From: John Wilson: email hugo@actrix.gen.nz
Date: 11/7/00
Time: 12:32:24 PM
Remote Name: 203.96.26.98

Comments

The Australian Defence Act of 1903 effectively abolished death penalty, which was allowed only for mutiny, desertion and dealing with enemy, and required confirmation by the Governor-General. But the clause was in the 1901 Defence Bill (from colonial acts of NSW, Qld, Tas) and did not originate with the controversy over execution of Handcock and Morant in 1902. See pages 131-2 & 315-6 of “On the Fringe of Hell” by Christopher Pugsley (1991).

In WWI, 5 New Zealand and 31 Canadian soldiers were shot by court-martial. Two of the 5 NZ soldiers executed were born in Australia: John King (shot 19 Aug 1917) and John Joseph Sweeney (shot 2 Oct 1916).

James Christie from Balclutha, New Zealand who was in the Bush Veldt Carbineers was a principal witness at the court-martial of Morant, Handcock & Witton.
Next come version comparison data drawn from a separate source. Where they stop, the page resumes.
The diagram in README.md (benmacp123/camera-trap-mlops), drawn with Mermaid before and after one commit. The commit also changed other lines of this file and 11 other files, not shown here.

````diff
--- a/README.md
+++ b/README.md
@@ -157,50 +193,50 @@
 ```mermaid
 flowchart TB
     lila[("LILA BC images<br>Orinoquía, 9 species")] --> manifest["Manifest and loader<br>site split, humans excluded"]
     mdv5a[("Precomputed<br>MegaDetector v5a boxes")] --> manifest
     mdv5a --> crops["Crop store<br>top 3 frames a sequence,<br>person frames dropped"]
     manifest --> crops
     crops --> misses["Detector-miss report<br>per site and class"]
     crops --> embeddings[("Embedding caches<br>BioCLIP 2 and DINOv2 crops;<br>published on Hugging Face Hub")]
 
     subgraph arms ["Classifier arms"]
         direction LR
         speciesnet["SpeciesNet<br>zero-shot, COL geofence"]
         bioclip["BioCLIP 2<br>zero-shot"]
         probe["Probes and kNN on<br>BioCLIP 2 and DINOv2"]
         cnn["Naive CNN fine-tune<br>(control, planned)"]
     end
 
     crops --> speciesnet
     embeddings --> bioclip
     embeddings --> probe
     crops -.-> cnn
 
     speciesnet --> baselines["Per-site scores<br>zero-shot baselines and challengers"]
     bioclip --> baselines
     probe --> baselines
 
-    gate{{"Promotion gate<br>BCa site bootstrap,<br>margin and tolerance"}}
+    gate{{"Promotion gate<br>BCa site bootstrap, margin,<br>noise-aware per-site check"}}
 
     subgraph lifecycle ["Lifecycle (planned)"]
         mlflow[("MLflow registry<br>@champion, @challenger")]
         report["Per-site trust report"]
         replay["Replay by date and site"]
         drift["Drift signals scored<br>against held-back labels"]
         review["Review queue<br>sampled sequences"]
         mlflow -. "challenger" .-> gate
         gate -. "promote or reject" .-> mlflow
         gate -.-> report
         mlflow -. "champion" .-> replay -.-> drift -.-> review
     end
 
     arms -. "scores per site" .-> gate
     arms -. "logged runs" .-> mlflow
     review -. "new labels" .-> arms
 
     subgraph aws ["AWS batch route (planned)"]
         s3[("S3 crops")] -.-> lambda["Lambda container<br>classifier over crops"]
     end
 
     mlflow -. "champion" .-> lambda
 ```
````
He had refused to shoot a wounded Boer, and escorted Boer men, women and children to camp despite efforts to entice him away so they could all be shot.

He wrote “But as up to this time Morant and I had been good friends I said no more, but tore off my `B.V.C.’ badge and cursed such a form of soldiering.” His letter (later published in the Wellington “Evening Post” of 10 & 14 April 1902) said that “our mission is nearly fulfilled, for one of the officers is in `clink’ with seven others, charged with murder.”


Last changed: November 07, 2000